Years ago, we put aside our work and actually dined, once if not two or three times each day. We talked and listened at the table. With the availability of fast food, most of us don't take time for leisurely meals except on weekends and special occasions. The net result is an epidemic of obesity and diabetes, families that rarely interact, and much less serious thought given to the issues of the day. That doesn't seem to be a net gain anyway you slice it.

We used to enjoy reading a book or listening to the radio for entertainment. Visuals were left to the imagination. With the advent of television and, more recently, computers, we have images of everything. And they come at us faster and faster. When I stopped imagining, life didn't become more exciting, it became more predictable and less enjoyable. I found my groove when I started writing and I will never stop day dreaming again. I am amazed what I can conjure up, even though I can't remember names, places or simple words I use everyday.
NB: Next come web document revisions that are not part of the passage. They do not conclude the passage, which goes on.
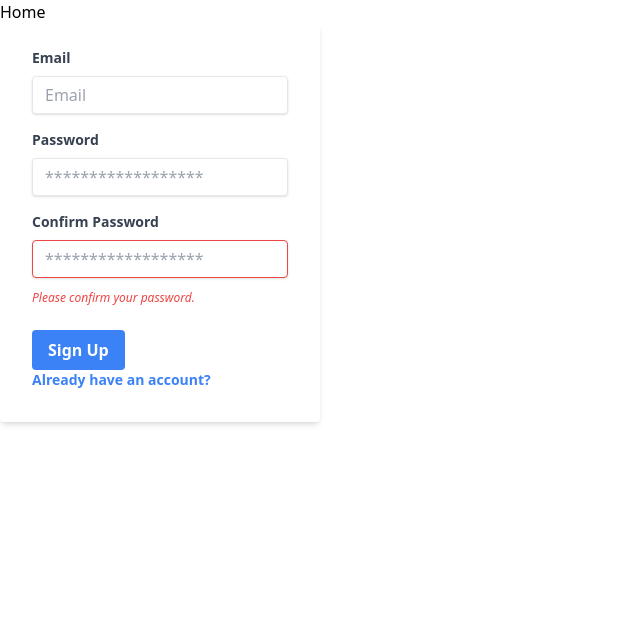
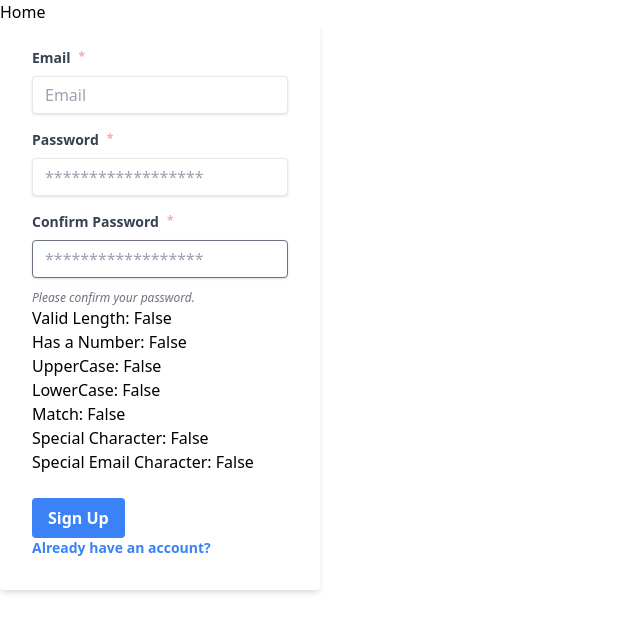
Before and after one commit to WellDN/nodel, a React (Vite) app: page /signup in a window 1280 px wide. Shown: the top 632 px of the page, without its empty margins (0-640 px from the left). Built offline with nearby package versions, Linux system fonts and the light colour scheme; no server answers.

Commit message:
:octocat:

```diff
--- a/src/login.tsx
+++ b/src/login.tsx
@@ -4,22 +4,21 @@ import { Link } from "react-router-dom";
 export function Signup() {
 
   const [signup, setSignup] = useState();
-  const [success, setSuccess] = useState(false);
 
   const [email, setEmail] = useState({
-    inputEmail: ''
+    email: ''
   });
 
   const [password, setPassword] = useState({
     firstPassword: '',
     confirmPassword: ''
   })
-
   const [validLength, setValidLength] = useState(false);
   const [hasNumber, setHasNumber] = useState(false);
   const [upperCase, setUpperCase] = useState(false);
   const [lowerCase, setLowerCase] = useState(false);
   const [specialChar, setSpecialChar] = useState(false);
+  const [ispecialChar, isetSpecialChar] = useState(false);
   const [match, setMatch] = useState(false);
   const [requiredLength, setRequiredLength] = useState(8)
 
@@ -30,8 +29,10 @@ const inputChange: (event: React.ChangeEvent<HTMLInputElement>) => void = (event
     ...password,
     [name]: value
   })
+
   setEmail({
-    ...email
+    ...email,
+    [name]: value
   })
 }
 useEffect(() => {
@@ -40,9 +41,9 @@ useEffect(() => {
   setLowerCase(password.firstPassword.toUpperCase() !== password.firstPassword);
   setHasNumber(/\d/.test(password.firstPassword));
   setMatch(!!password.firstPassword && password.firstPassword === password.confirmPassword)
-  setSpecialChar(/^(?=.*[a-z])(?=.*[A-Z])(?=.*[0-9])(?=.*[!@#$%]).{8,24}$/.test(password.firstPassword));
-
-}, [password, requiredLength]);
+  setSpecialChar(/[ `!@#$%^&*()_+\-=\]{};':"\\|,.<>?~]/.test(password.firstPassword));
+  isetSpecialChar(/^[\w-\.]+@([\w-]+\.)+[\w-]{2,4}$/.test(email.email))
+}, [password, requiredLength, email]);
 
   useEffect(() => {
     fetch('http://localhost:8000/signup')
@@ -56,15 +57,19 @@ useEffect(() => {
      className="bg-white shadow-md rounded px-8 pt-6 pb-8 mb-4">
     <div className="mb-4">
     <label
-     className="block text-gray-700 text-sm font-bold mb-2" htmlFor="inputEmail">
+     className="block text-gray-700 text-sm font-bold mb-2"
+     htmlFor="inputEmail"
+     >
       Email
+      <sup className="text-red-300 text-xs -top-0.5 -right-2"
+       title="required">*</sup>
     </label>
     <input
     className="shadow appearance-none border rounded w-full py-2 px-3 text-gray-700 leading-tight focus:outline-none focus:shadow-outline"
-    id="email-adress"
+    id="inputEmail"
     name="email"
     type="text"
-    autoComplete="email"
+    autoComplete="on"
     placeholder="Email"
     required
     onChange={inputChange}
@@ -73,13 +78,16 @@ useEffect(() => {
   <div className="mb-4">
     <label
     className="block text-gray-700 text-sm font-bold mb-2"
-    htmlFor="firstPassword">
+    htmlFor="firstPassword"
+    >
    Password
+   <sup className="text-red-300 text-xs -top-0.5 -right-2"
+    title="required">*</sup>
     </label>
     <input
     required
-    id="password"
-    name="password"
+    id="confirmPassword"
+    name="firstPassword"
     type="password"
     placeholder="******************"
     className="shadow appearance-none border rounded w-full py-2 px-3 text-gray-700 leading-tight focus:outline-none focus:shadow-outline"
@@ -91,24 +99,49 @@ useEffect(() => {
     className="block text-gray-700 text-sm font-bold mb-2"
     htmlFor="confirmPassword">
       Confirm Password
+    <sup className="text-red-300 text-xs -top-0.5 -right-2"
+    title="required">*</sup>
     </label>
     <input
+    onChange={inputChange}
     required
     placeholder="******************"
     id="confirmPassword"
     type="password"
     name="confirmPassword"
-    className="shadow appearance-none border border-red-500 rounded w-full py-2 px-3 text-gray-700 mb-3 leading-tight focus:outline-none focus:shadow-outline"
+    className="shadow appearance-none border border-gray-500 rounded w-full py-2 px-3 text-gray-700 mb-3 leading-tight focus:outline-none focus:shadow-outline"
     />
-    <p className="text-red-500 text-xs italic">Please confirm your password.</p>
+    <p className="text-gray-500 text-xs italic">Please confirm your password.</p>
+    <ul>
+            <li>
+              Valid Length: {validLength ? <span>True</span> : <span>False</span>}
+            </li>
+            <li>
+              Has a Number: {hasNumber ? <span>True</span> : <span>False</span>}
+            </li>
+            <li>
+              UpperCase: {upperCase ? <span>True</span> : <span>False</span>}
+            </li>
+            <li>
+              LowerCase: {lowerCase ? <span>True</span> : <span>False</span>}
+            </li>
+            <li>Match: {match ? <span>True</span> : <span>False</span>}</li>
+            <li>
+              Special Character: {specialChar ? <span>True</span> : <span>False</span>}
+            </li>
+            <li>
+              Special Email Character: {ispecialChar ? <span>True</span> : <span>False</span>}
+            </li>
+          </ul>
   </div>
   <div className="flex items-center justify-between">
   <button
     className="bg-blue-500 hover:bg-blue-700 text-white font-bold py-2 px-4 rounded focus:outline-none focus:shadow-outline"
     type="submit"
-    id="register"
+    id="signup"
     name="type"
-    value="register"
+    value="signup"
+    disabled={ !email || !password || !match ? true : false }
     >
       Sign Up
     </button>
@@ -137,7 +170,9 @@ export function Login() {
 <div className="w-full max-w-xs">
     <form className="bg-white shadow-md rounded px-8 pt-6 pb-8 mb-4">
       <div className="mb-4">
-        <label className="block text-gray-700 text-sm font-bold mb-2" htmlFor="email">
+        <label
+        className="block text-gray-700 text-sm font-bold mb-2"
+        htmlFor="email">
           Email
         </label>
         <input
@@ -147,20 +182,21 @@ export function Login() {
           name="email"
           type="text"
           placeholder="Email"
-          autoComplete="email" />
+          autoComplete="on" />
       </div>
       <div className="mb-6">
-        <label className="block text-gray-700 text-sm font-bold mb-2" htmlFor="password">
+        <label
+        className="block text-gray-700 text-sm font-bold mb-2"
+        htmlFor="password"
+        >
           Password
         </label>
-        <input className="shadow appearance-none border border-red-500 rounded w-full py-2 px-3 text-gray-700 mb-3 leading-tight focus:outline-none focus:shadow-outline"
+        <input className="shadow appearance-none border border-gray-500 rounded w-full py-2 px-3 text-gray-700 mb-3 leading-tight focus:outline-none focus:shadow-outline"
           id="password"
           type="password"
           name="loginPassword"
           placeholder="******************"
-          autoComplete='current-password'
           required />
-        <p className="text-red-500 text-xs italic">Please choose a password.</p>
       </div>
       <div className="flex items-center justify-between">
         <button className="bg-blue-500 hover:bg-blue-700 text-white font-bold py-2 px-4 rounded focus:outline-none focus:shadow-outline"
```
Why are we all in such a hurry? We are living longer, so rushing isn't as necessary as it used to be. If anyone should have rushed it was the framers of the Constitution, who had life spans shorter than some major league ballplayers' careers. Yet they took their time and got it right. The old saying "haste makes waste" is truer today than ever. Speed is always secondary to excellence. There is always enough time, if we take it, to get it right.

We should demand that any major bill proposed by this president or any president be posted on the internet for a minimum of two weeks (not the 72 hours currently being considered), before Congress is allowed to vote on it. The waiting period would allow for the public to read and react to the proposed legislation. Remember we always have enough time, if we take it, to get it right.